In turn, conservative Republicans have sought to boost government spending on defense and national security programs as the threat of international terrorism has grown, while trimming spending on programs inside the United States. Spurred on by conservative activists across the country, the Republican lawmakers sought to cut the size of government, and only once agreed to higher taxes on the most affluent.

Now, as Obama enters the last 15 months of his presidency, before departing the White House in January 2017, the end of the budget battles may be at hand.

While there are still likely to be tempests over the level of spending for individual programs, Congress completed work early Friday on a spending plan that carries into March 2017 and also increased the country’s borrowing authority. Obama says he will quickly sign the measure to avert the country’s latest financial cliffhanger, avoiding a first-ever default next week on the country’s long-term debt obligations.

From the earliest days in his first term in 2009, when Obama called for hundreds of billions in spending to help pull the world’s largest economy out of the biggest recession since the 1930s, through a lengthy fight that resulted in a 16-day partial government shutdown in 2013, and numerous spats since over lifting government spending caps, budget battles have been a Washington constant.

The 2013 government closure was spawned over funding to implement what came to be known as Obamacare, the large-scale national health-care reforms that Obama championed and Republicans have unsuccessfully sought to repeal on dozens of occasions. The law has helped millions of Americans buy health insurance, but millions more remain uninsured.

Other fights occurred with regularity over whether to boost the government’s borrowing authority, commonly known in Washington jargon as increasing the debt ceiling, now at more than $18 trillion. Obama and Democrats viewed the regular disputes as lifting the debt cap so the government could borrow more money to support spending — salaries for bureaucrats and troops, retirees' benefits, foreign assistance, health care and supplies for civilian workers and soldiers alike — that had already been authorized and approved by Congress. Republicans viewed this process as government spending run amok; they used debt-ceiling deadlines as a bargaining tool, trying to extract spending cuts from the president.

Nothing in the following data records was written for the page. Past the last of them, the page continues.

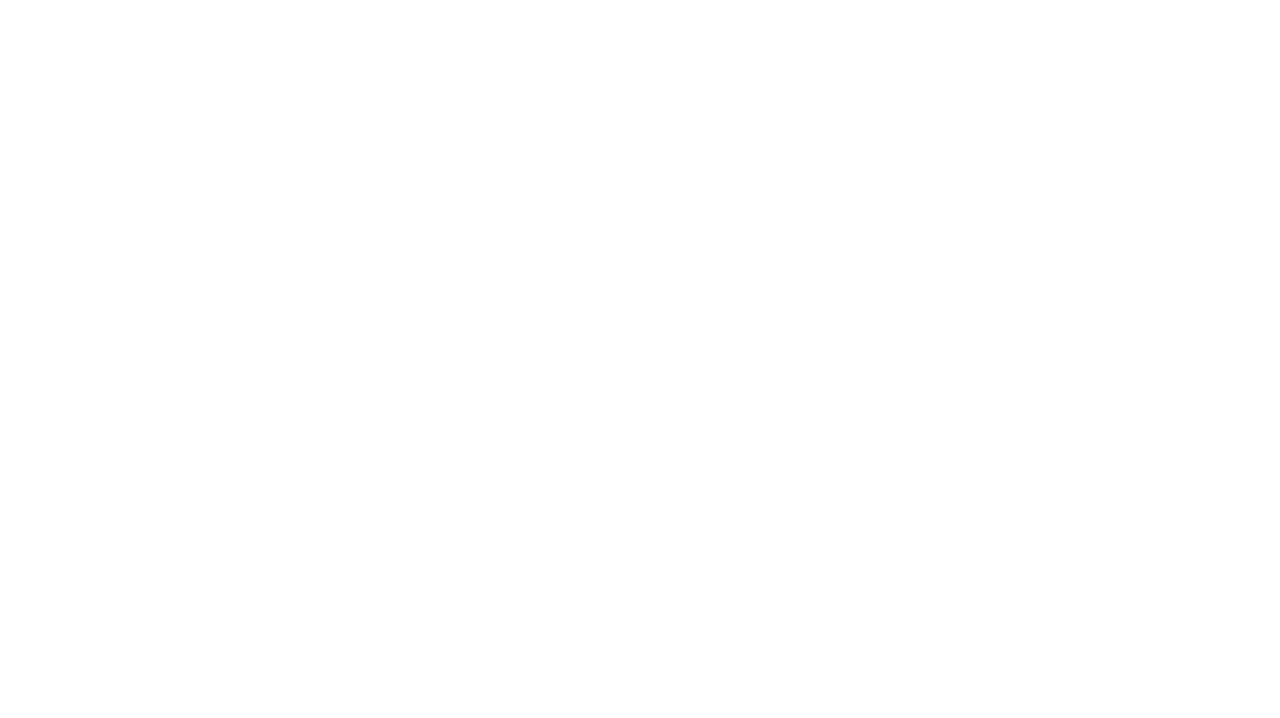
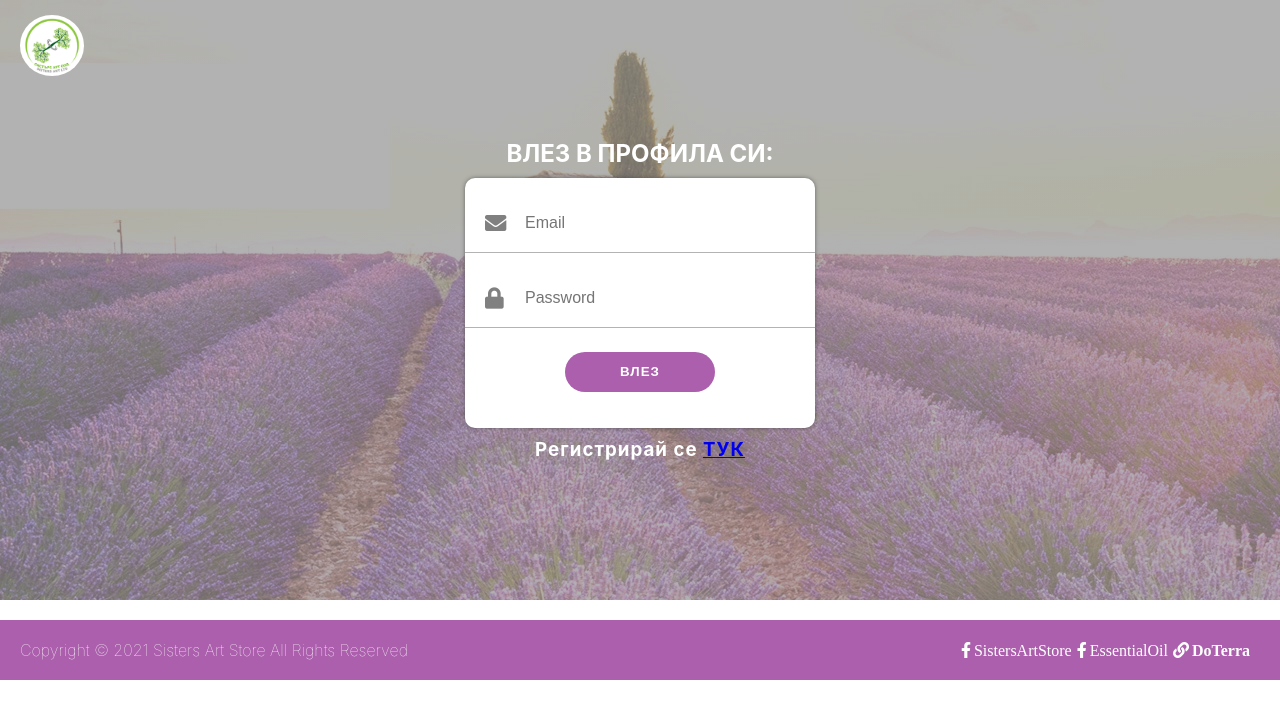
Before and after one commit to zlatsz/SoftUni, a React (Create React App) app in the folder ReactJS-Project/art-store/: page /login in a window 1280 px wide. Shown: the top 718 px of the page. Built offline with nearby package versions, Linux system fonts and the light colour scheme.

Commit message:
Login Page View

```diff
--- a/ReactJS-Project/art-store/public/index.html
+++ b/ReactJS-Project/art-store/public/index.html
@@ -25,8 +25,6 @@
       Learn how to configure a non-root public URL by running `npm run build`.
     -->
     <title>Sisters Art Store</title>
-    <link href="https://stackpath.bootstrapcdn.com/font-awesome/4.7.0/css/font-awesome.min.css" rel="stylesheet"
-        integrity="sha384-wvfXpqpZZVQGK6TAh5PVlGOfQNHSoD2xbE+QkPxCAFlNEevoEH3Sl0sibVcOQVnN" crossorigin="anonymous">
   </head>
   <body>
     <noscript>You need to enable JavaScript to run this app.</noscript>
--- a/ReactJS-Project/art-store/src/App.js
+++ b/ReactJS-Project/art-store/src/App.js
@@ -2,7 +2,7 @@ import { Component } from 'react';
 import { Route, Link, NavLink, Redirect, Switch } from 'react-router-dom';
 
 import LandingPage from './components/Landing-page';
-// import Login from './components/Login';
+import Login from './components/Login';
 // import Register from './components/Register';
 // import Home from './components/Home';
 import './App.css';
@@ -20,9 +20,9 @@ class App extends Component {
     return (
         <Switch>
           <Route path="/" exact component={LandingPage} />
-          {/* <Route path="/home" component={Home} />
           <Route path="/login" component={Login} />
-          <Route path="/register" component={Register} /> */}
+          {/* <Route path="/register" component={Register} />
+          <Route path="/home" component={Home} /> */}
         </Switch>
     );
   }
--- a/ReactJS-Project/art-store/src/components/Landing-page/Blog/index.js
+++ b/ReactJS-Project/art-store/src/components/Landing-page/Blog/index.js
@@ -18,7 +18,7 @@ const Blog = () => {
                     available in the building. The three-story space highlighted the best of SoHo
                     including the incredible architecture and the high-end food and entertainment
                         found in the area.</p>
-                    <button>Прочети повече...</button>
+                    <Link to="/login"><button>Прочети повече...</button></Link>
                 </div>
                 <img src={process.env.PUBLIC_URL + '/set.jpg'} alt="oil" />
             </article>
--- a/ReactJS-Project/art-store/src/components/Landing-page/Footer/index.css
+++ b/ReactJS-Project/art-store/src/components/Landing-page/Footer/index.css
@@ -1,5 +1,5 @@
 .landing-footer {
-    margin-top: 35px;
+    margin-top: 20px;
     display: flex;
     justify-content: space-between;
     text-align: center;
@@ -9,11 +9,17 @@
     font-weight: lighter;
   }
 
-  .landing-footer-link i.fa::before{
+  .landing-footer-link .fab{
+      color: white;
       padding-right: 5px;
   }
 
-  .landing-footer-link i.fa {
+  .fa-facebook-f:before, .fa-link:before{
+    padding-right: 3px;
+  }
+
+  .landing-footer-link .fas {
     color: white;
-    padding-right: 15px;
+    padding-right: 10px;
+
   }
--- a/ReactJS-Project/art-store/src/components/Landing-page/Footer/index.js
+++ b/ReactJS-Project/art-store/src/components/Landing-page/Footer/index.js
@@ -3,14 +3,14 @@ import './index.css';
 const Footer = () => {
     return (
         <footer className="landing-footer">
-            <p>Copyright {'&'}copy 2021 Sisters Art Store All Rights Reserved</p>
-            <div class="landing-footer-icons">
+            <p>Copyright &copy; 2021 Sisters Art Store All Rights Reserved</p>
+            <div className="landing-footer-icons">
                 <a href="https://www.facebook.com/SistersArtOOD/" target="_blank" rel="noreferrer" className="landing-footer-link">
-                <i class="fa fa-facebook" aria-hidden="true">SistersArtStore</i></a>
+                <i className="fab fa-facebook-f">SistersArtStore</i></a>
                 <a href="https://www.facebook.com/groups/610448616214671/" target="_blank" rel="noreferrer" className="landing-footer-link">
-                <i class="fa fa-facebook" aria-hidden="true">EssentialOil</i></a>
+                <i className="fab fa-facebook-f">EssentialOil</i></a>
                 <a href="https://www.doterra.com/" target="_blank" rel="noreferrer" className="landing-footer-link">
-                <i class="fa fa-link" aria-hidden="true">DoTerra</i></a>
+                <i className="fas fa-link">DoTerra</i></a>
                 </div>
         </footer>
 
--- /dev/null
+++ b/ReactJS-Project/art-store/src/components/Login/index.css
@@ -0,0 +1,98 @@
+.login-page {
+    margin: 0 auto;
+    padding: 0;
+    /* max-width: 1270px; */
+    height: 600px;
+    background: linear-gradient(rgba(0, 0, 0, 0.3), rgba(0, 0, 0, 0.3)), url(/src/images/oil.jpg) no-repeat;
+    object-fit: cover;
+    align-items: center;
+    display: flex;
+    justify-content: center;
+    position: relative;
+}
+
+.login-page-wrapper {
+    display: flex;
+    flex-flow: column;
+    justify-content: center;
+    align-items: center;
+}
+
+.login-page-wrapper h2 {
+    text-transform: uppercase;
+    color: white;
+    margin-bottom: 10px;
+}
+
+.login-page-content {
+    background-color: white;
+    width: 350px;
+    height: 250px;
+    display: flex;
+    flex-direction: column;
+    border-radius: 10px;
+    box-shadow: 0 0 5px -1px #424242;
+    position: relative;
+}
+
+.login-page-content input {
+    border: none;
+    border-bottom: 1px solid #b3b3b3;
+    padding: 20px;
+    margin-top: 16px;
+    padding-left: 60px;
+    font-size: 1em;
+}
+
+.login-page-submit {
+    margin: 24px auto;
+    width: 150px;
+    height: 40px;
+    text-transform: uppercase;
+    border-radius: 40px;
+    letter-spacing: 1px;
+    line-height: 0px;
+    background-color: #AB5FAC;
+    color: white;
+    font-weight: bold;
+    text-align: center;
+    border: none;
+}
+
+.login-page-submit:hover {
+    background: purple;
+    cursor: pointer;
+}
+
+.login-page-content i {
+    color: gray;
+    position: absolute;
+}
+
+.login-page-content .fa-envelope {
+    top: 37px;
+    left: 20px;
+}
+
+.login-page-content .fa-lock {
+    top: 112px;
+    left: 20px;
+}
+
+.login-page-wrapper h3 {
+    letter-spacing: 1px;
+    color: white;
+    margin-top: 10px;
+}
+
+.login-logo {
+    width: 10%;
+    position: absolute;
+    top: 15px;
+    left: 20px;
+}
+
+.login-logo img {
+    width: 50%;
+    border-radius: 50%;
+}
--- /dev/null
+++ b/ReactJS-Project/art-store/src/components/Login/index.js
@@ -0,0 +1,41 @@
+import "./index.css"
+import { Component } from 'react';
+import { Link } from 'react-router-dom';
+import Footer from "../Landing-page/Footer"
+
+class Login extends Component {
+    state = {
+        email: '',
+        password: '',
+    };
+
+    render() {
+        const { email, password } = this.state;
+        return (
+            <>
+                <section className="login-page">
+                    <Link to="/" className="login-logo">
+                        <img src="logo.png" alt="logo" />
+                    </Link>
+                    <article className="login-page-wrapper">
+                        <h2>Влез в профила си:</h2>
+                        <form className="login-page-content" onSubmit={this.submitHandler}>
+                            <i className="fas fa-envelope fa-lg" aria-hidden="true"></i>
+                            <input type="text" placeholder="Email" value={email} onChange={this.changeHandler} />
+
+                            <i className="fa fa-lock fa-lg" aria-hidden="true"></i>
+                            <input type="password" placeholder="Password" value={password} onChange={this.changeHandler} />
+
+                            <button type="submit" className="login-page-submit" value="">Влез</button>
+                        </form>
+                        <h3>Регистрирай се <Link to="/register"><span>ТУК</span></Link></h3>
+                    </article>
+                </section>
+                <Footer />
+            </>
+        );
+    };
+
+};
+
+export default Login;
--- a/ReactJS-Project/art-store/src/components/landing-page/Header/index.js
+++ b/ReactJS-Project/art-store/src/components/landing-page/Header/index.js
@@ -19,7 +19,7 @@ const Header = () => {
                 <img className="fr-landing-header-logo-center" src="logo.png" alt="logo" />
                 <h3 className="fr-landing-header-title">Sisters Art Store</h3>
                 <h1 className="fr-landing-header-content">Правим всичко с много любов и внимание!</h1>
-                <button className="fr-landing-header-button-header">Влез</button>
+                <Link to="/login"><button className="fr-landing-header-button-header">Влез</button></Link>
             </>
             <section className="landing-options">
                 <article className="landing-options-option">
--- a/ReactJS-Project/art-store/src/index.css
+++ b/ReactJS-Project/art-store/src/index.css
@@ -1,3 +1,5 @@
+@import url('https://use.fontawesome.com/releases/v5.15.2/css/all.css');
+
 body {
   margin: 0;
   font-family: -apple-system, BlinkMacSystemFont, 'Segoe UI', 'Roboto', 'Oxygen',
```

Obama and Republican leaders have, at various times, attempted to reach accord on a massive tax and spending agreement that could last for years. All those efforts failed. Everyone involved usually settled for more modest reforms covering as few months, until they faced a new deadline and another year’s budget turmoil.

In 2011, Obama and Congress agreed on the Budget Control Act, intended to set firm spending caps for the next decade. But as the new spending limits came up, year by year, Obama and Congress back-tracked, finding new ways to lift spending, increasing the country’s long-term debt but also boosting spending for favored defense and domestic programs.

Democratic and Republican leaders took the same path this week in reaching the new agreement with Obama, adding $80 billion in spending over the next two years, split evenly between domestic and defense programs.

As in years past, the lawmakers agreed that the pact was not ideal, and not everything that either side wanted.

But it was a deal, and because it extends into the first quarter of 2017, it could be the last of the Obama presidency.